How long does a Pericardial Effusion take to go away?

Leave a Comment

Submitted by Dr T on September 25, 2010 – 2:57pm


A pericardial effusion and its treatment depends on the cause.

The pericardium is a thin sac that surrounds your heart and protects it within your chest cavity together with your ribcage. Normally it has a small amount of fluid that acts as a lubricant and protects your heart from rubbing against the surrounding tissues. An effusion occurs if there is more than the usual amount present and can be quite dangerous if left untreated.

You can read more here:

Pericardium, Pericardial Effusion, Pericarditis and Cardiac Tamponnade

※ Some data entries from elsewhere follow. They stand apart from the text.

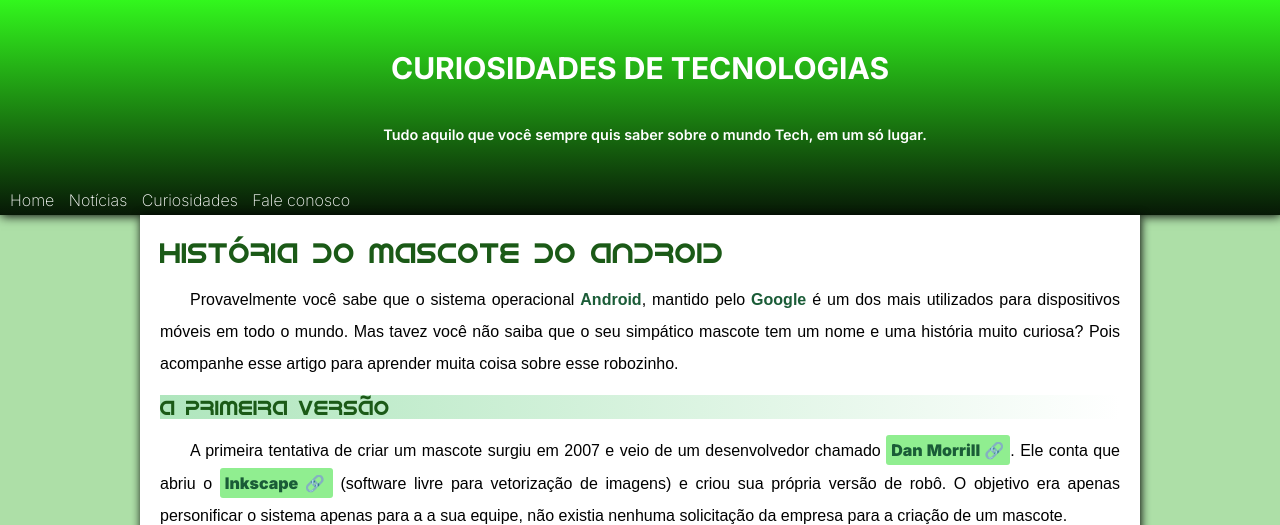
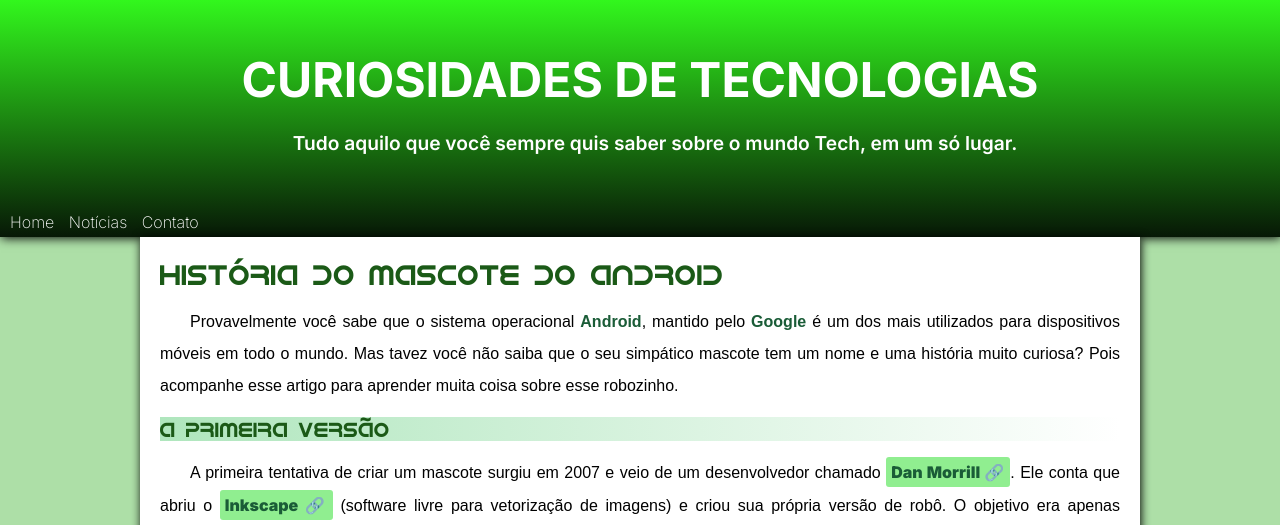
Before and after one commit to brendonrodriguesdev/projeto-android, a plain HTML site: page index.html in a window 1280 px wide. Shown: the top 525 px of the page. Drawn offline with Linux system fonts and the light colour scheme.

Commit message:
ajustes no HTML e no CSS

```diff
--- a/index.html
+++ b/index.html
@@ -29,8 +29,7 @@
             <nav class="menu">
                 <a class="home" href="#">Home</a>
                 <a class="noticias" href="#">Notícias</a>
-                <a class="curiosidades" href="#">Curiosidades</a>
-                <a class="contato" href="#">Fale conosco</a>
+                <a class="contato" href="#">Contato</a>
 
             </nav>
     </header>
--- a/style.css
+++ b/style.css
@@ -15,7 +15,6 @@ body {
     color: black;
 
     font-family: Arial, Helvetica, sans-serif;
-    font-size: 16px;
 }
 
 /* cabeçalho */
@@ -34,7 +33,7 @@ h1 {
 
     font-family: 'Inter', sans-serif;
     font-weight: bold;
-    font-size: 30px;
+    font-size: 3em;
 
     padding-top: 50px;
 }
@@ -45,9 +44,9 @@ h1 {
 
     font-family: 'Inter', sans-serif;
     font-weight: 600;
-    font-size: 0.90em;
+    font-size: 1.2em;
 
-    margin: 35px 0;
+    padding-bottom: 30px;
 }
 
 nav {
@@ -107,7 +106,7 @@ h3 {
 }
 
 p {
-    font-weight: 100;
+    font-weight: 500;
     font-size: 1em;
 
     text-align: justify;
```
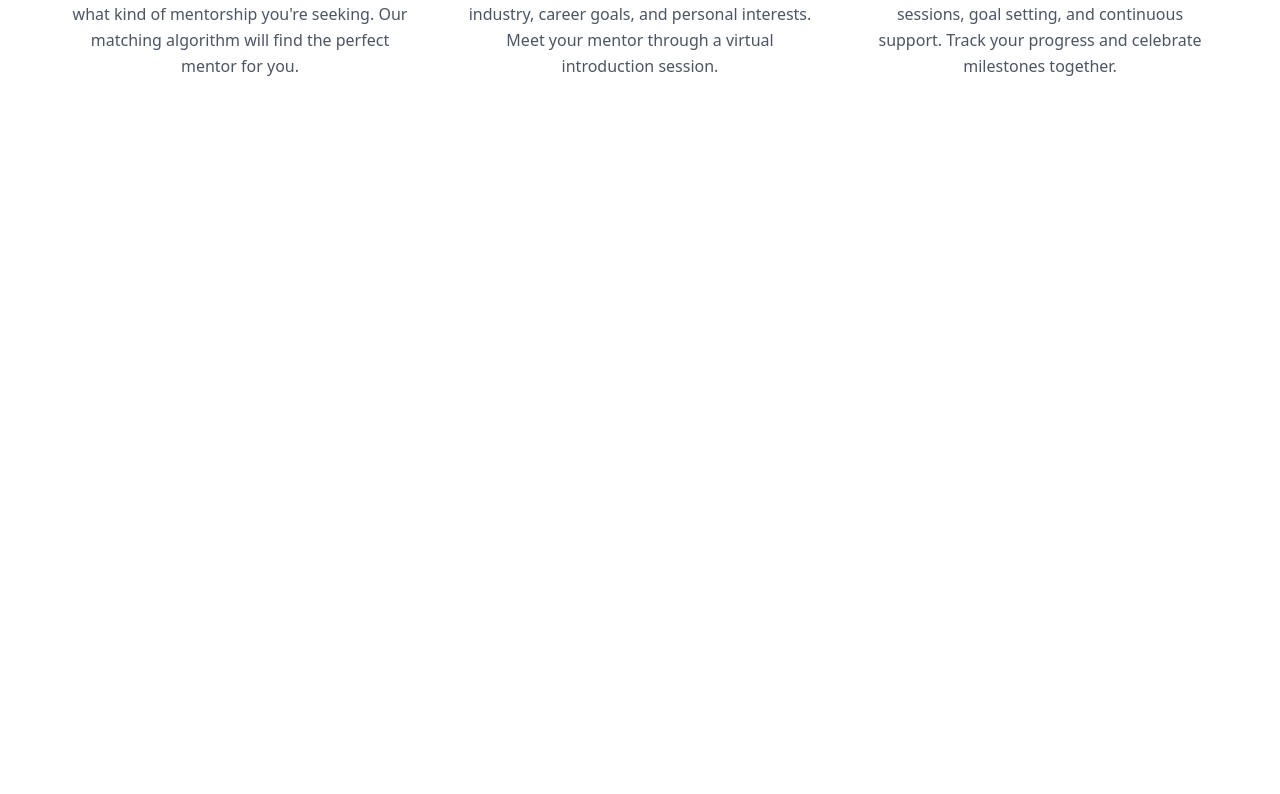
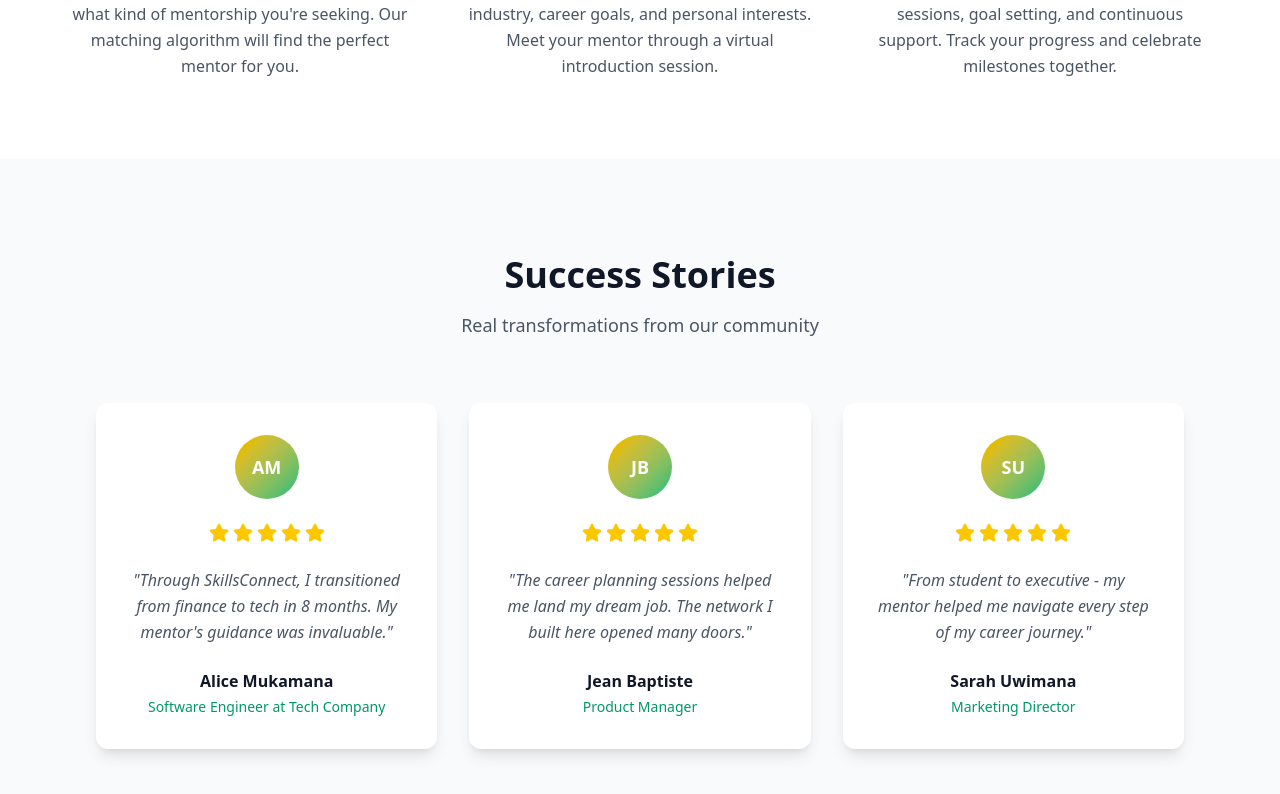
Before and after one commit to Hanki-C2U/hanki-web, a React (Vite) app: page / in a window 1280 px wide. Shown: the part 1914-2708 px from the top of the page. Before the commit the page ends 2073 px from the top, so only its background shows below. Built offline with nearby package versions, Linux system fonts and the light colour scheme.

Commit message:
implemented the testimonials component

```diff
--- /dev/null
+++ b/src/components/Testimonials.tsx
@@ -0,0 +1,92 @@
+import { Star } from 'lucide-react';
+
+export default function Testimonials() {
+  const testimonials = [
+    {
+      id: 1,
+      name: "Alice Mukamana",
+      role: "Software Engineer at Tech Company",
+      avatar: "AM",
+      rating: 5,
+      quote: "Through SkillsConnect, I transitioned from finance to tech in 8 months. My mentor's guidance was invaluable."
+    },
+    {
+      id: 2,
+      name: "Jean Baptiste",
+      role: "Product Manager",
+      avatar: "JB",
+      rating: 5,
+      quote: "The career planning sessions helped me land my dream job. The network I built here opened many doors."
+    },
+    {
+      id: 3,
+      name: "Sarah Uwimana",
+      role: "Marketing Director",
+      avatar: "SU",
+      rating: 5,
+      quote: "From student to executive - my mentor helped me navigate every step of my career journey."
+    }
+  ];
+
+  return (
+    <section className="bg-gray-50 py-16 lg:py-24">
+      <div className="max-w-6xl mx-auto px-4 sm:px-6 lg:px-8">
+        {/* Section Header */}
+        <div className="text-center mb-16">
+          <h2 className="text-3xl md:text-4xl font-bold text-gray-900 mb-4">
+            Success Stories
+          </h2>
+          <p className="text-lg text-gray-600 max-w-2xl mx-auto">
+            Real transformations from our community
+          </p>
+        </div>
+
+        {/* Testimonials Grid */}
+        <div className="grid md:grid-cols-3 gap-8">
+          {testimonials.map((testimonial) => (
+            <div
+              key={testimonial.id}
+              className="bg-white rounded-xl shadow-lg p-8 hover:shadow-xl transition-all duration-300"
+            >
+              {/* Avatar */}
+              <div className="flex justify-center mb-6">
+                <div className="w-16 h-16 bg-gradient-to-br from-amber-400 to-emerald-500 rounded-full flex items-center justify-center">
+                  <span className="text-white font-bold text-lg">
+                    {testimonial.avatar}
+                  </span>
+                </div>
+              </div>
+
+              {/* Rating Stars */}
+              <div className="flex justify-center mb-6">
+                <div className="flex gap-1">
+                  {[...Array(testimonial.rating)].map((_, index) => (
+                    <Star
+                      key={index}
+                      className="w-5 h-5 fill-yellow-400 text-yellow-400"
+                    />
+                  ))}
+                </div>
+              </div>
+
+              {/* Quote */}
+              <blockquote className="text-gray-600 text-center mb-6 leading-relaxed italic">
+                "{testimonial.quote}"
+              </blockquote>
+
+              {/* Author Info */}
+              <div className="text-center">
+                <h4 className="font-semibold text-gray-900 mb-1">
+                  {testimonial.name}
+                </h4>
+                <p className="text-sm text-emerald-600 font-medium">
+                  {testimonial.role}
+                </p>
+              </div>
+            </div>
+          ))}
+        </div>
+      </div>
+    </section>
+  );
+}
--- a/src/pages/LandingPage.tsx
+++ b/src/pages/LandingPage.tsx
@@ -1,15 +1,21 @@
 import Header from "../components/Header";
 import Hero from "../components/Hero";
 import HowItWorks from "../components/HowItWorks";
+import Testimonials from "../components/Testimonials";
 import WhoItsFor from "../components/WhoItsFor";
 
 export default function LandingPage() {
   return (
     <>
+
     <Header/>
+    <main>
     <Hero/>
     <WhoItsFor />
     <HowItWorks />
+    <Testimonials />
+    </main>
+
     </>
   )
 }
```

If left untreated, the fluid will compress your heart, restricting the amount of blood that can return. This may cause a low blood pressure or even “shock”, chest pain, a fast heart rate. If the effusion is the result of an infection or inflammation, you may have a fever or other symptoms of the disease.

As a result your recovery depends what treatment is needed. If you were stabbed (and alive), I’d fix you up right now and the recovery would take maybe only a week if nothing else was wrong with you. Infections, inflammations and the other diseases you could read about above, take much longer to heal and can be more difficult to diagnose, because the effusion is usually only one of several manifestations of the primary disease.

“How long” may thus range from a few days to many weeks to for the duration of your disease.

Hope this helps,

Leave a Reply

Your email address will not be published. Required fields are marked *